* Exercise description *
Output the entries below unchanged, except for the pictures.

* Extracted entries *
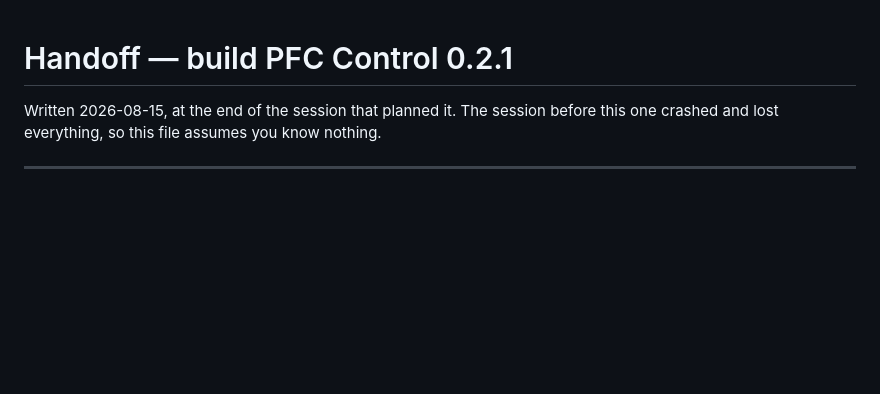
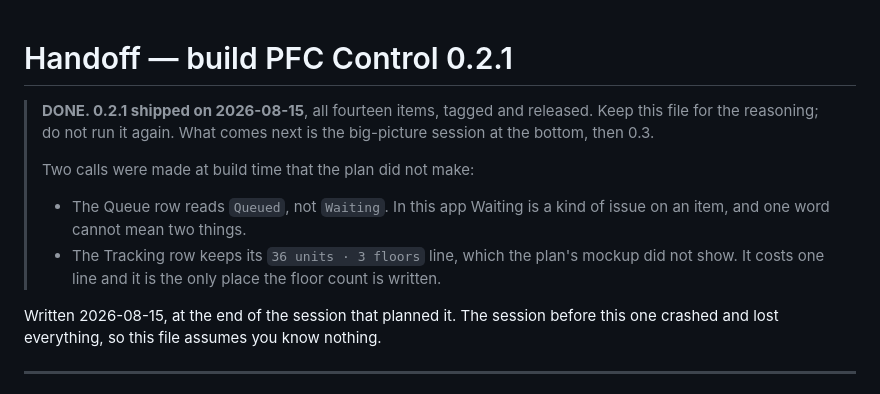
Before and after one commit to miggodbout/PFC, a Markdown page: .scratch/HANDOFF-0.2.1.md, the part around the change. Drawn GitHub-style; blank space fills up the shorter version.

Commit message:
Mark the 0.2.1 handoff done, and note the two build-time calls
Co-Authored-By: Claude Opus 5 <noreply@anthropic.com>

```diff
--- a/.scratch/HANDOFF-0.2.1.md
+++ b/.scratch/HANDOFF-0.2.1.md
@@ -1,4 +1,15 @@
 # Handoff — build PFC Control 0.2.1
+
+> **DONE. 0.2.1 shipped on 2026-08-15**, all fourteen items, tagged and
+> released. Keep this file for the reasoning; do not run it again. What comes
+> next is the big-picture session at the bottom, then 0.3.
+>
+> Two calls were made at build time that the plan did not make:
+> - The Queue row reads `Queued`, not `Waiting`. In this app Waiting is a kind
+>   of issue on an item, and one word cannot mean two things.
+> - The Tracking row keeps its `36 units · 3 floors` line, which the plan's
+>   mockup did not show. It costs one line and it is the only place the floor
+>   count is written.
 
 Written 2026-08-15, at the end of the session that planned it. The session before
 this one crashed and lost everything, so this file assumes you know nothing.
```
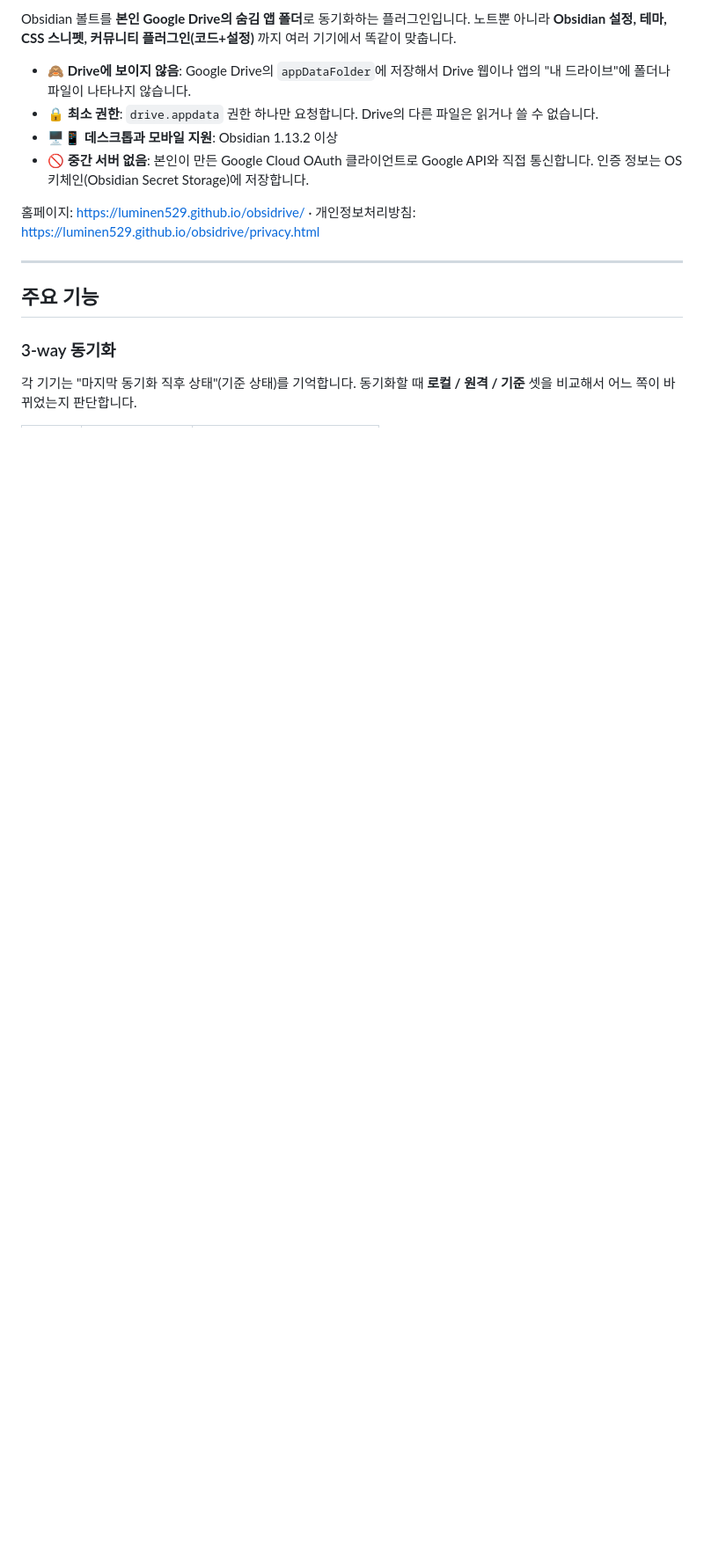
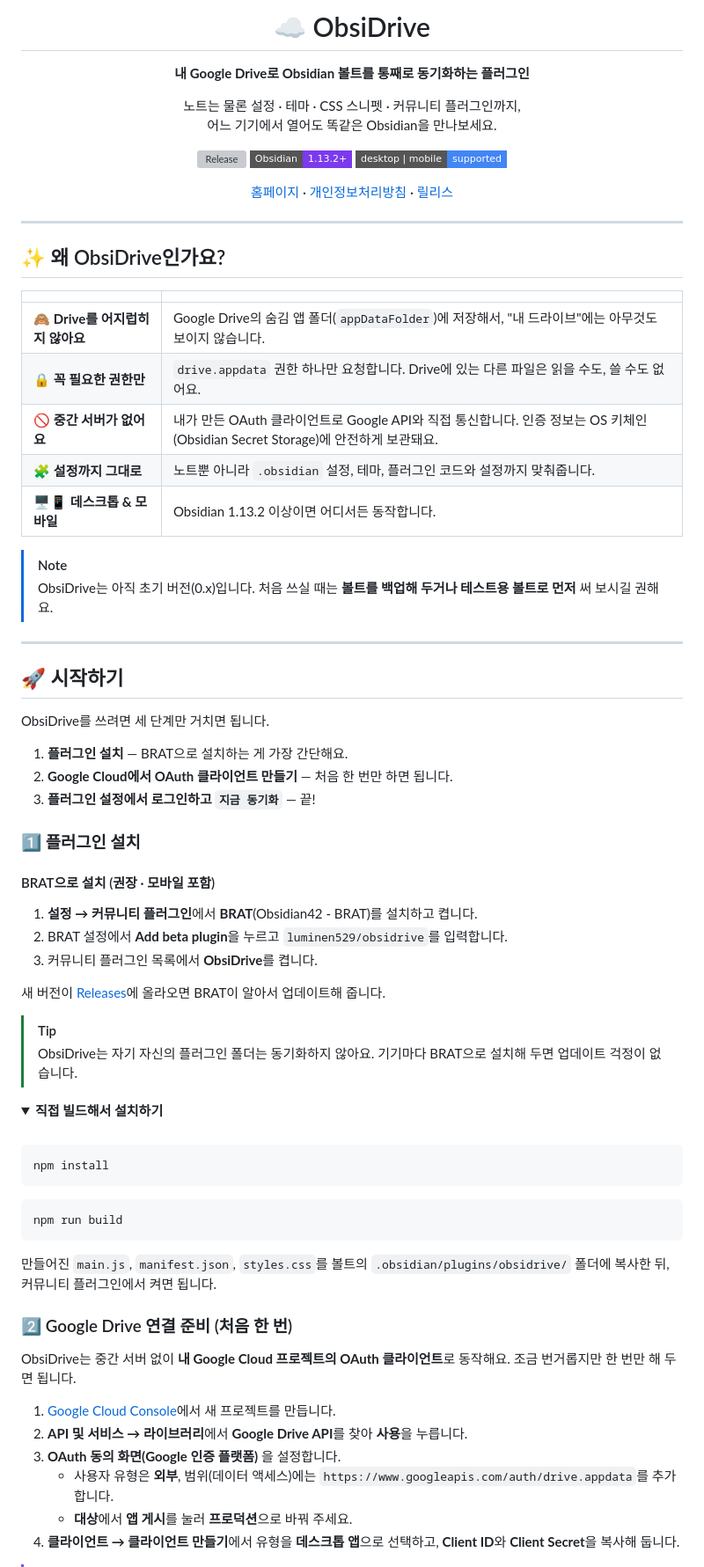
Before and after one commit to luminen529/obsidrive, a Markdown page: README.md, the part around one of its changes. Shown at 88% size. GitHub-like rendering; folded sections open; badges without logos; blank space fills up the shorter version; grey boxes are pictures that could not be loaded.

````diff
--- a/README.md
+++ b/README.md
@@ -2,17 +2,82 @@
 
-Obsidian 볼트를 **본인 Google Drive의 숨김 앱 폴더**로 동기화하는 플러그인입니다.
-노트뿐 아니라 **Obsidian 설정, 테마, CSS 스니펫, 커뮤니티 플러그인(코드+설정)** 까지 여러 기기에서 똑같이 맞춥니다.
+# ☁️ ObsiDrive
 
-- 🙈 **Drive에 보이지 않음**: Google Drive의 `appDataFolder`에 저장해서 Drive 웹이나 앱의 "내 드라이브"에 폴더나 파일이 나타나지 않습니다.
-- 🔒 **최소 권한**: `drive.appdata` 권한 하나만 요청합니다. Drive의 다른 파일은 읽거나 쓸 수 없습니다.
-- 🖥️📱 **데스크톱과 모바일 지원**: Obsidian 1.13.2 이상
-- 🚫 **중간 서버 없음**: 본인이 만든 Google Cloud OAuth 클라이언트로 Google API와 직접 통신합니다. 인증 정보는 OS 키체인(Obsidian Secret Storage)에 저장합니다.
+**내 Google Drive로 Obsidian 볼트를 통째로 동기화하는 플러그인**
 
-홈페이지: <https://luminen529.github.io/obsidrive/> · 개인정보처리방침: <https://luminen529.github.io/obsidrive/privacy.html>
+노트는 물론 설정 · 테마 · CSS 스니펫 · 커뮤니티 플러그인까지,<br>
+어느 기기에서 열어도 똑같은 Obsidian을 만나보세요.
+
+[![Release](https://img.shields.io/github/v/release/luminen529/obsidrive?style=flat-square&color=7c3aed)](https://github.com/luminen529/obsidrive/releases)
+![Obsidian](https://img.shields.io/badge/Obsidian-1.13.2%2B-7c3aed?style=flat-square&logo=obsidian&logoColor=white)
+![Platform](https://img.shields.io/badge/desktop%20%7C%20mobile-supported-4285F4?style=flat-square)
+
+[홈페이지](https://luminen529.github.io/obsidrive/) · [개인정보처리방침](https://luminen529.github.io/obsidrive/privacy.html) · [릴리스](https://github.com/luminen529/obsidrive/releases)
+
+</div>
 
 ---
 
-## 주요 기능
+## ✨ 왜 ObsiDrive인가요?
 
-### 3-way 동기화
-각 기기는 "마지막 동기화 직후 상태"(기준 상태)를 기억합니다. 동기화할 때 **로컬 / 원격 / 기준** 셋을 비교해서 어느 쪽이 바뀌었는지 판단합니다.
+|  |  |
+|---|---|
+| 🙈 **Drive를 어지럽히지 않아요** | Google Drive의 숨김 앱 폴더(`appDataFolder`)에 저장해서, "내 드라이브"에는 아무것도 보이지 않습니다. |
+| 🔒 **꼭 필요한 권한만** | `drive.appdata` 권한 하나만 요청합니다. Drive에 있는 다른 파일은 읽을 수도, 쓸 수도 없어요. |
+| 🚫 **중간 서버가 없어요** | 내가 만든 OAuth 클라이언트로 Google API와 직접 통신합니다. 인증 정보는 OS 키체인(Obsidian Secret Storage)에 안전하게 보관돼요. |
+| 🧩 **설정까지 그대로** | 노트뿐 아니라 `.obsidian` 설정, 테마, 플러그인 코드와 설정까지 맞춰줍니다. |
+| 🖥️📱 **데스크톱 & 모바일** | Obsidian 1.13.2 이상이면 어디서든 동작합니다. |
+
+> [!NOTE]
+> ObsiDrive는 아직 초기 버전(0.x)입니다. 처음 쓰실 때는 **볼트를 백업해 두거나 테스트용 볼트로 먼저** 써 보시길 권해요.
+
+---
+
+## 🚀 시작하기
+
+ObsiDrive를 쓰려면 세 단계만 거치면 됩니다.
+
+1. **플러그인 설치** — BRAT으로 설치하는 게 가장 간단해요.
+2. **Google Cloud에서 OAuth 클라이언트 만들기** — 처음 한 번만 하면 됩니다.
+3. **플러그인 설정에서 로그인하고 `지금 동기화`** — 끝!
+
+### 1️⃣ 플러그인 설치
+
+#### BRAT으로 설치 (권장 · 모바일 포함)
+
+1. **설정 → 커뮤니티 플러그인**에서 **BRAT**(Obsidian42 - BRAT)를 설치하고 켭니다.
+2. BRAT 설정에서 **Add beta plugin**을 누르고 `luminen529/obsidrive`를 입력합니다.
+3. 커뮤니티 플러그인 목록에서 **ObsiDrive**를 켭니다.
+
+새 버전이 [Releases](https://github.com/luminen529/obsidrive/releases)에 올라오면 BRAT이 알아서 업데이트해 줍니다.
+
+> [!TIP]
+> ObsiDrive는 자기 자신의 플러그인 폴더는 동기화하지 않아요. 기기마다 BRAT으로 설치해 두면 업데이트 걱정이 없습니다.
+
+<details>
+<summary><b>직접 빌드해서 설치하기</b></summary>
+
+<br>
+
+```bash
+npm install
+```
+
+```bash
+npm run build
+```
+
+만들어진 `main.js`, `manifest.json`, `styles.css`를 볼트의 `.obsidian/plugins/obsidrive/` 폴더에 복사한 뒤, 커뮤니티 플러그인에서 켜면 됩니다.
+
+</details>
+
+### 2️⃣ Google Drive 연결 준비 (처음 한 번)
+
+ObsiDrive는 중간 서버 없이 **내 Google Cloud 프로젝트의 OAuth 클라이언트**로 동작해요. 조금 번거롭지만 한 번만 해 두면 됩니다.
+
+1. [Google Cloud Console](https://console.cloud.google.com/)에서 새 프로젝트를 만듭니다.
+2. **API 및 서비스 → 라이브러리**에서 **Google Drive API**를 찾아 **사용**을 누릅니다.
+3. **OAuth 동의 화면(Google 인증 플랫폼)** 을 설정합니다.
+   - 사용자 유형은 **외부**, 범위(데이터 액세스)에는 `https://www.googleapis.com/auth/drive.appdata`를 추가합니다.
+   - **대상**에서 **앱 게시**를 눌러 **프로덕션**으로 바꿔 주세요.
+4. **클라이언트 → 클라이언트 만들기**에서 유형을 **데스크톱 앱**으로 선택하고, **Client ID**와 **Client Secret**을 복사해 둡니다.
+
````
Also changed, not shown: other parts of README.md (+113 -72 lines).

* Output of the task *
Before and after one commit to miggodbout/PFC, a Markdown page: .scratch/HANDOFF-0.2.1.md, the part around the change. Drawn GitHub-style; blank space fills up the shorter version.

Commit message:
Mark the 0.2.1 handoff done, and note the two build-time calls
Co-Authored-By: Claude Opus 5 <noreply@anthropic.com>

```diff
--- a/.scratch/HANDOFF-0.2.1.md
+++ b/.scratch/HANDOFF-0.2.1.md
@@ -1,4 +1,15 @@
 # Handoff — build PFC Control 0.2.1
+
+> **DONE. 0.2.1 shipped on 2026-08-15**, all fourteen items, tagged and
+> released. Keep this file for the reasoning; do not run it again. What comes
+> next is the big-picture session at the bottom, then 0.3.
+>
+> Two calls were made at build time that the plan did not make:
+> - The Queue row reads `Queued`, not `Waiting`. In this app Waiting is a kind
+>   of issue on an item, and one word cannot mean two things.
+> - The Tracking row keeps its `36 units · 3 floors` line, which the plan's
+>   mockup did not show. It costs one line and it is the only place the floor
+>   count is written.
 
 Written 2026-08-15, at the end of the session that planned it. The session before
 this one crashed and lost everything, so this file assumes you know nothing.
```
Before and after one commit to luminen529/obsidrive, a Markdown page: README.md, the part around one of its changes. Shown at 88% size. GitHub-like rendering; folded sections open; badges without logos; blank space fills up the shorter version; grey boxes are pictures that could not be loaded.

````diff
--- a/README.md
+++ b/README.md
@@ -2,17 +2,82 @@
 
-Obsidian 볼트를 **본인 Google Drive의 숨김 앱 폴더**로 동기화하는 플러그인입니다.
-노트뿐 아니라 **Obsidian 설정, 테마, CSS 스니펫, 커뮤니티 플러그인(코드+설정)** 까지 여러 기기에서 똑같이 맞춥니다.
+# ☁️ ObsiDrive
 
-- 🙈 **Drive에 보이지 않음**: Google Drive의 `appDataFolder`에 저장해서 Drive 웹이나 앱의 "내 드라이브"에 폴더나 파일이 나타나지 않습니다.
-- 🔒 **최소 권한**: `drive.appdata` 권한 하나만 요청합니다. Drive의 다른 파일은 읽거나 쓸 수 없습니다.
-- 🖥️📱 **데스크톱과 모바일 지원**: Obsidian 1.13.2 이상
-- 🚫 **중간 서버 없음**: 본인이 만든 Google Cloud OAuth 클라이언트로 Google API와 직접 통신합니다. 인증 정보는 OS 키체인(Obsidian Secret Storage)에 저장합니다.
+**내 Google Drive로 Obsidian 볼트를 통째로 동기화하는 플러그인**
 
-홈페이지: <https://luminen529.github.io/obsidrive/> · 개인정보처리방침: <https://luminen529.github.io/obsidrive/privacy.html>
+노트는 물론 설정 · 테마 · CSS 스니펫 · 커뮤니티 플러그인까지,<br>
+어느 기기에서 열어도 똑같은 Obsidian을 만나보세요.
+
+[![Release](https://img.shields.io/github/v/release/luminen529/obsidrive?style=flat-square&color=7c3aed)](https://github.com/luminen529/obsidrive/releases)
+![Obsidian](https://img.shields.io/badge/Obsidian-1.13.2%2B-7c3aed?style=flat-square&logo=obsidian&logoColor=white)
+![Platform](https://img.shields.io/badge/desktop%20%7C%20mobile-supported-4285F4?style=flat-square)
+
+[홈페이지](https://luminen529.github.io/obsidrive/) · [개인정보처리방침](https://luminen529.github.io/obsidrive/privacy.html) · [릴리스](https://github.com/luminen529/obsidrive/releases)
+
+</div>
 
 ---
 
-## 주요 기능
+## ✨ 왜 ObsiDrive인가요?
 
-### 3-way 동기화
-각 기기는 "마지막 동기화 직후 상태"(기준 상태)를 기억합니다. 동기화할 때 **로컬 / 원격 / 기준** 셋을 비교해서 어느 쪽이 바뀌었는지 판단합니다.
+|  |  |
+|---|---|
+| 🙈 **Drive를 어지럽히지 않아요** | Google Drive의 숨김 앱 폴더(`appDataFolder`)에 저장해서, "내 드라이브"에는 아무것도 보이지 않습니다. |
+| 🔒 **꼭 필요한 권한만** | `drive.appdata` 권한 하나만 요청합니다. Drive에 있는 다른 파일은 읽을 수도, 쓸 수도 없어요. |
+| 🚫 **중간 서버가 없어요** | 내가 만든 OAuth 클라이언트로 Google API와 직접 통신합니다. 인증 정보는 OS 키체인(Obsidian Secret Storage)에 안전하게 보관돼요. |
+| 🧩 **설정까지 그대로** | 노트뿐 아니라 `.obsidian` 설정, 테마, 플러그인 코드와 설정까지 맞춰줍니다. |
+| 🖥️📱 **데스크톱 & 모바일** | Obsidian 1.13.2 이상이면 어디서든 동작합니다. |
+
+> [!NOTE]
+> ObsiDrive는 아직 초기 버전(0.x)입니다. 처음 쓰실 때는 **볼트를 백업해 두거나 테스트용 볼트로 먼저** 써 보시길 권해요.
+
+---
+
+## 🚀 시작하기
+
+ObsiDrive를 쓰려면 세 단계만 거치면 됩니다.
+
+1. **플러그인 설치** — BRAT으로 설치하는 게 가장 간단해요.
+2. **Google Cloud에서 OAuth 클라이언트 만들기** — 처음 한 번만 하면 됩니다.
+3. **플러그인 설정에서 로그인하고 `지금 동기화`** — 끝!
+
+### 1️⃣ 플러그인 설치
+
+#### BRAT으로 설치 (권장 · 모바일 포함)
+
+1. **설정 → 커뮤니티 플러그인**에서 **BRAT**(Obsidian42 - BRAT)를 설치하고 켭니다.
+2. BRAT 설정에서 **Add beta plugin**을 누르고 `luminen529/obsidrive`를 입력합니다.
+3. 커뮤니티 플러그인 목록에서 **ObsiDrive**를 켭니다.
+
+새 버전이 [Releases](https://github.com/luminen529/obsidrive/releases)에 올라오면 BRAT이 알아서 업데이트해 줍니다.
+
+> [!TIP]
+> ObsiDrive는 자기 자신의 플러그인 폴더는 동기화하지 않아요. 기기마다 BRAT으로 설치해 두면 업데이트 걱정이 없습니다.
+
+<details>
+<summary><b>직접 빌드해서 설치하기</b></summary>
+
+<br>
+
+```bash
+npm install
+```
+
+```bash
+npm run build
+```
+
+만들어진 `main.js`, `manifest.json`, `styles.css`를 볼트의 `.obsidian/plugins/obsidrive/` 폴더에 복사한 뒤, 커뮤니티 플러그인에서 켜면 됩니다.
+
+</details>
+
+### 2️⃣ Google Drive 연결 준비 (처음 한 번)
+
+ObsiDrive는 중간 서버 없이 **내 Google Cloud 프로젝트의 OAuth 클라이언트**로 동작해요. 조금 번거롭지만 한 번만 해 두면 됩니다.
+
+1. [Google Cloud Console](https://console.cloud.google.com/)에서 새 프로젝트를 만듭니다.
+2. **API 및 서비스 → 라이브러리**에서 **Google Drive API**를 찾아 **사용**을 누릅니다.
+3. **OAuth 동의 화면(Google 인증 플랫폼)** 을 설정합니다.
+   - 사용자 유형은 **외부**, 범위(데이터 액세스)에는 `https://www.googleapis.com/auth/drive.appdata`를 추가합니다.
+   - **대상**에서 **앱 게시**를 눌러 **프로덕션**으로 바꿔 주세요.
+4. **클라이언트 → 클라이언트 만들기**에서 유형을 **데스크톱 앱**으로 선택하고, **Client ID**와 **Client Secret**을 복사해 둡니다.
+
````
Also changed, not shown: other parts of README.md (+113 -72 lines).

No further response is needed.